We wish to conclude by tying up three loose ends. First, observe that we did not propose a new criterion for structural comparison modeled on Prop. 4, as SYM\(^+\) was modeled on Prop. 2. One could do so. But we would urge a different perspective. Prop. 4 captures a fine-grained relationship whose interpretation depends on things like the map f and the relationship between f[X] and Y. It would not be the right criterion in all cases. We think the right moral to draw from the arguments in the foregoing is that (1) the IDC is the right way of thinking about structural comparisons; but (2) there is not a single criterion that implements that conception in all cases.
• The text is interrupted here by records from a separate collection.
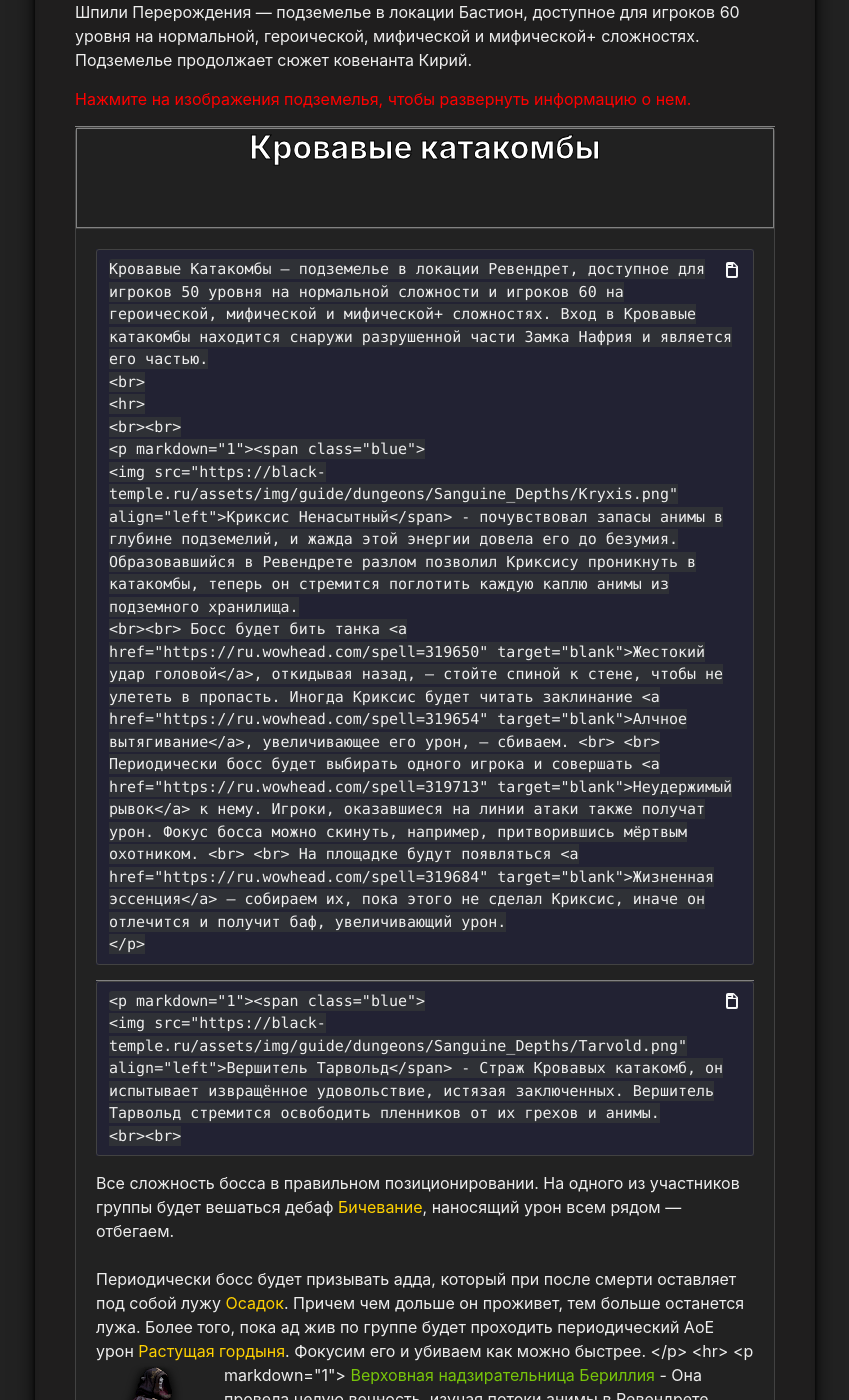
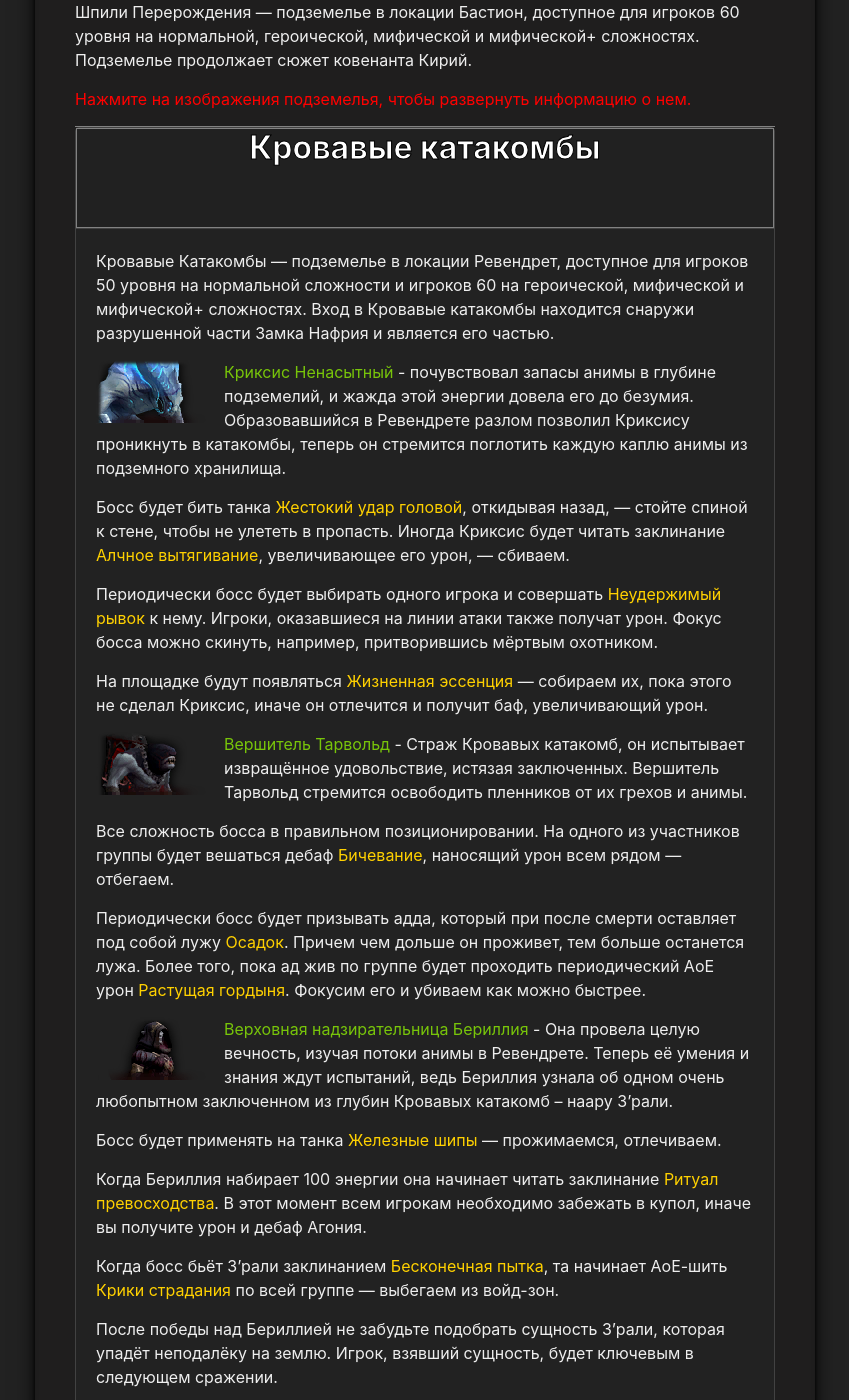
Before and after one commit to blacktempl/blacktempl.github.io, a Jekyll site: the page built from blog/_posts/2020-11-16-taktika-i-obzor-podzemelya.md, in a window 1280 px wide and 1400 px high, scrolled down 195 px. Shown: the whole window, without its empty margins (215-1064 px from the left). Built offline with Jekyll 4.4.1, drawn with Linux system fonts in a browser that asks for light colours; a script that is not in the unit is left out; comment, search, counter and statistics services are not loaded; some of the changed text lies outside the part shown.

Commit message:
Update 2020-11-16-taktika-i-obzor-podzemelya.md

```diff
--- a/blog/_posts/2020-11-16-taktika-i-obzor-podzemelya.md
+++ b/blog/_posts/2020-11-16-taktika-i-obzor-podzemelya.md
@@ -14,52 +14,14 @@ toc: true
 <p style="color:red">Нажмите на изображения подземелья, чтобы развернуть информацию о нем.</p>
 
 <hr>
-
 <div class="dungeon-accordion">
 <div id="accordion">
-    <div class="card">
-        <div class="card-header" id="Sanguine_Depths">
-            <div data-toggle="collapse" data-target="#Sanguine_Depths-collapse" aria-expanded="true" aria-controls="Sanguine_Depths-collapse" class="dungeon-header Sanguine_Depths"><h2>Кровавые катакомбы</h2></div>
-        </div>
-        <div id="Sanguine_Depths-collapse" class="collapse show" aria-labelledby="Sanguine_Depths" data-parent="#accordion">
-            <div class="card-body" markdown="1">
-			Кровавые Катакомбы — подземелье в локации Ревендрет, доступное для игроков 50 уровня на нормальной сложности и игроков 60 на героической, мифической и мифической+ сложностях. Вход в Кровавые катакомбы находится снаружи разрушенной части Замка Нафрия и является его частью.
-			<br>
-		<hr>
-		<br><br>
-                <p markdown="1"><span class="blue">
-				<img src="{{ site.url }}/assets/img/guide/dungeons/Sanguine_Depths/Kryxis.png" align="left">Криксис Ненасытный</span> - почувствовал запасы анимы в глубине подземелий, и жажда этой энергии довела его до безумия. Образовавшийся в Ревендрете разлом позволил Криксису проникнуть в катакомбы, теперь он стремится поглотить каждую каплю анимы из подземного хранилища.
-				<br><br>
-Босс будет бить танка {{ site.data.mplus.Vicious_Headbutt }}, откидывая назад, — стойте спиной к стене, чтобы не улететь в пропасть. Иногда Криксис будет читать заклинание {{ site.data.mplus.Hungering_Drain }}, увеличивающее его урон, — сбиваем.
-<br>
-<br>
-Периодически босс будет выбирать одного игрока и совершать {{ site.data.mplus.Juggernaut_Rush }} к нему. Игроки, оказавшиеся на линии атаки также получат урон. Фокус босса можно скинуть, например, притворившись мёртвым охотником.
-<br>
-<br>
-На площадке будут появляться {{ site.data.mplus.Living_Essence }} — собираем их, пока этого не сделал Криксис, иначе он отлечится и получит баф, увеличивающий урон.
-				</p>
-<hr>
-                <p markdown="1"><span class="blue">
-				<img src="{{ site.url }}/assets/img/guide/dungeons/Sanguine_Depths/Tarvold.png" align="left">Вершитель Тарвольд</span> - Страж Кровавых катакомб, он испытывает извращённое удовольствие, истязая заключенных. Вершитель Тарвольд стремится освободить пленников от их грехов и анимы.
-				<br><br>
-
-Все сложность босса в правильном позиционировании. На одного из участников группы будет вешаться дебаф {{ site.data.mplus.Castigate }}, наносящий урон всем рядом — отбегаем.
-<br><br>
-Периодически босс будет призывать адда, который при после смерти оставляет под собой лужу {{ site.data.mplus.Residue }}. Причем чем дольше он проживет, тем больше останется лужа. Более того, пока ад жив по группе будет проходить периодический АоЕ урон {{ site.data.mplus.Growing_Pride }}. Фокусим его и убиваем как можно быстрее.
-				</p>
-				<hr>
-                <p markdown="1"><span class="blue">
-				<img src="{{ site.url }}/assets/img/guide/dungeons/Sanguine_Depths/Beryllia.png" align="left">Верховная надзирательница Бериллия</span> - Она провела целую вечность, изучая потоки анимы в Ревендрете. Теперь её умения и знания ждут испытаний, ведь Бериллия узнала об одном очень любопытном заключенном из глубин Кровавых катакомб – наару З'рали.
-				<br><br>
-<hr>
-<div class="dungeon-accordion">
-  <div id="accordion">
-    <div class="card">
-        <div class="card-header" id="Sanguine_Depths">
-            <div data-toggle="collapse" data-target="#Sanguine_Depths-collapse" aria-expanded="true" aria-controls="Sanguine_Depths-collapse" class="dungeon-header Sanguine_Depths"><h2>Кровавые катакомбы</h2></div>
-        </div>
-        <div id="Sanguine_Depths-collapse" class="collapse show" aria-labelledby="Sanguine_Depths" data-parent="#accordion">
-          <div class="card-body" markdown="1">
+<div class="card">
+<div class="card-header" id="Sanguine_Depths">
+<div data-toggle="collapse" data-target="#Sanguine_Depths-collapse" aria-expanded="true" aria-controls="Sanguine_Depths-collapse" class="dungeon-header Sanguine_Depths"><h2>Кровавые катакомбы</h2></div>
+</div>
+<div id="Sanguine_Depths-collapse" class="collapse show" aria-labelledby="Sanguine_Depths" data-parent="#accordion">
+<div class="card-body" markdown="1">
 
 Кровавые Катакомбы — подземелье в локации Ревендрет, доступное для игроков 50 уровня на нормальной сложности и игроков 60 на героической, мифической и мифической+ сложностях. Вход в Кровавые катакомбы находится снаружи разрушенной части Замка Нафрия и является его частью.
 
```
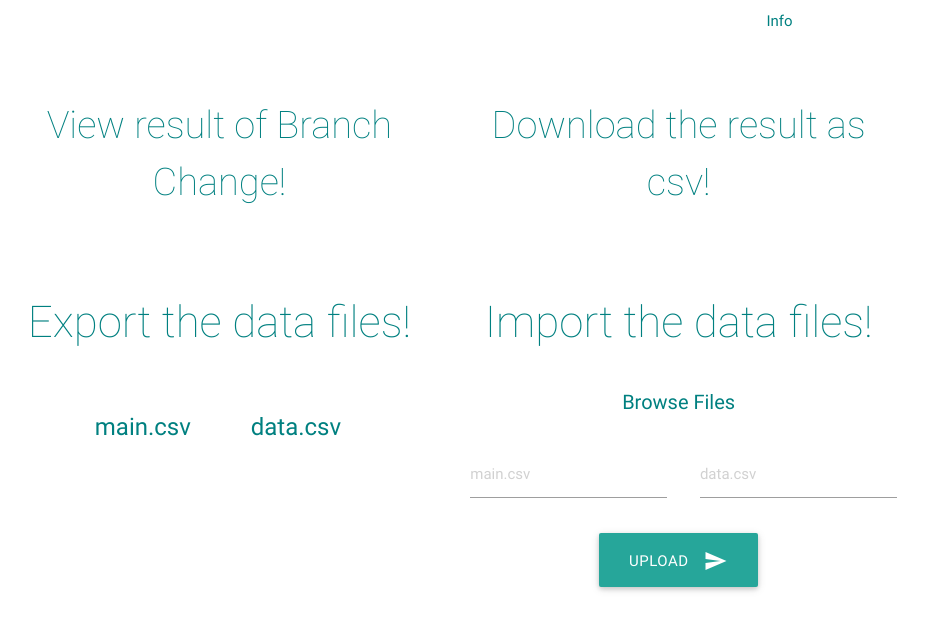
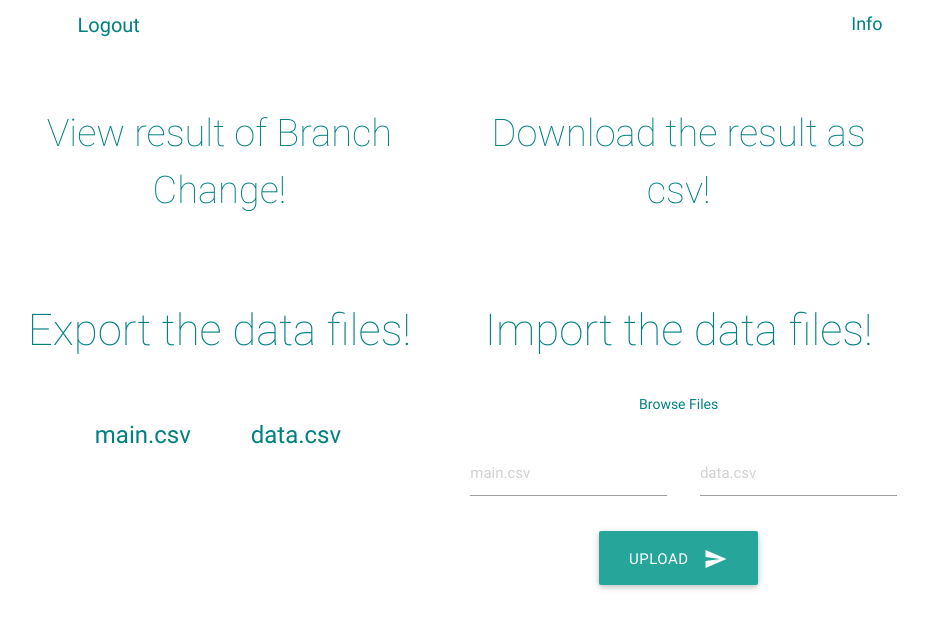
Before and after one commit to srajangarg/branch-allocation, a Django app: template templates/bcapp/admin.html in a window 1280 px wide. Shown: the part 161-800 px from the top of the page, without its empty margins (191-1119 px from the left). Run offline with Django 3.2, Linux system fonts and the light colour scheme; the template is opened without the code that fills it, so the values that code supplies are empty.

Commit message:
added logout button on admin page

```diff
--- a/templates/bcapp/admin.html
+++ b/templates/bcapp/admin.html
@@ -18,7 +18,8 @@
 
         <div class="row center">
           <h5 class="header col s12 light offset">View results or import/export data!</h5>
-          <div class="col offset-s10"><a class="modal-trigger" style="color:teal" href="#modal1">Info</a></div>
+          <div class="col offset-s1"><a class="modal-trigger" style="color:teal;font-size: 20px" href="#modal1">Logout</a></div>
+          <div class="col offset-s9"><a class="modal-trigger" style="color:teal;font-size: 18px" href="#modal1">Info</a></div>
         </div>
 
       </div>
@@ -55,7 +56,7 @@
               <br>
               <form enctype="multipart/form-data" action="/upload/" method="post">
               {% csrf_token %}
-              <div class="row center" style="color:teal; font-size: 20px"> Browse Files</div>
+              <div class="row center" style="color:teal; font-size: 14px"> Browse Files</div>
                <div class="row">
                 <div class="col l6 center">
                     <!-- <a href="main.csv" style="color:teal; font-size: 24px" target="_blank">main.csv</a> -->
```
Also changed, not shown: db.sqlite3, 1 other file.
Indeed, there is a sense in which the IDC itself already provides a fine criterion for comparing amounts of structure: X has at least as much structure as Y if (and only if) X implicitly defines all of the structures of Y. As we have shown, this is the kind of criterion that automorphism-based criteria are implementing when they work well; this is what Props. 1 and  2 capture. Of course, this IDC criterion is itself not useful until one makes precise exactly what kind of implicit definability is at play. That is where the interesting further work on these questions will be. It will involve investigating different varieties of implicit definability and proving more results like those above—capturing how we can tell when one object defines all of the structures of another—and then applying these results in cases of interest. These kinds of considerations naturally leads one to a kind of tool-box view of how to compare amounts of structure. There will be a variety of precise criteria that implement the IDC in different ways, and context and careful consideration of the questions at hand will guide which one should be used to compare the structure of different objects.

Second, note that when we argued that the Minkowski giraffe spacetime was not structurally maxed out, we were looking at other spacetimes — namely, small regions of the Minkowski giraffe — and asking ‘how many’ structure-preserving maps there are from these spacetimes into the Minkowski giraffe. When we add an orientation field there are ‘fewer’ such structure-preserving maps. This suggests that instead of just looking to automorphisms to tell how much structure an object X has, we should take a more ‘holistic’ approach and look to the entire class of structure-preserving maps between X and other objects of the ‘same kind’ as X. It is precisely this idea that is implemented by the Baez et al. (2006) “property-structure-stuff” forgetful functor approach. This approach, in general, has been adopted by several philosophers to compare, for instance, different formulations of Newtonian gravitation and electromagnetism. It is important, however, to recall a remark from the Introduction: Subgroup arises as the specialization of the property-structure-stuff approach to the case where one is comparing individual objects. So our arguments against Subgroup are also objections to this category-theoretic approach. We suggest that something is therefore missing from the category theoretic approach, and that more work is needed on that subject.

Our final remark concerns Subgroup\(_2\), the second criterion of structural comparison proposed by Wilhelm. This criterion adds to Subgroup the possibility that one object has at least as much structure as another if the former’s automorphism group can be generated from that of the latter as the limit of a one-parameter family of representations. This proposal strikes us as an ad hoc attempt to save the idea that Galilean spacetime has more structure than Minkowski spacetime, since the Galilean group can be generated as the limit of a one parameter family of representations of the Poincaré group. But whatever its motivations might be, we observe that there is no relationship between group contraction and the IDC. Thus, if group contraction is to be included in a criterion of structure comparison, some other view of what the criteria intend to capture must be articulated.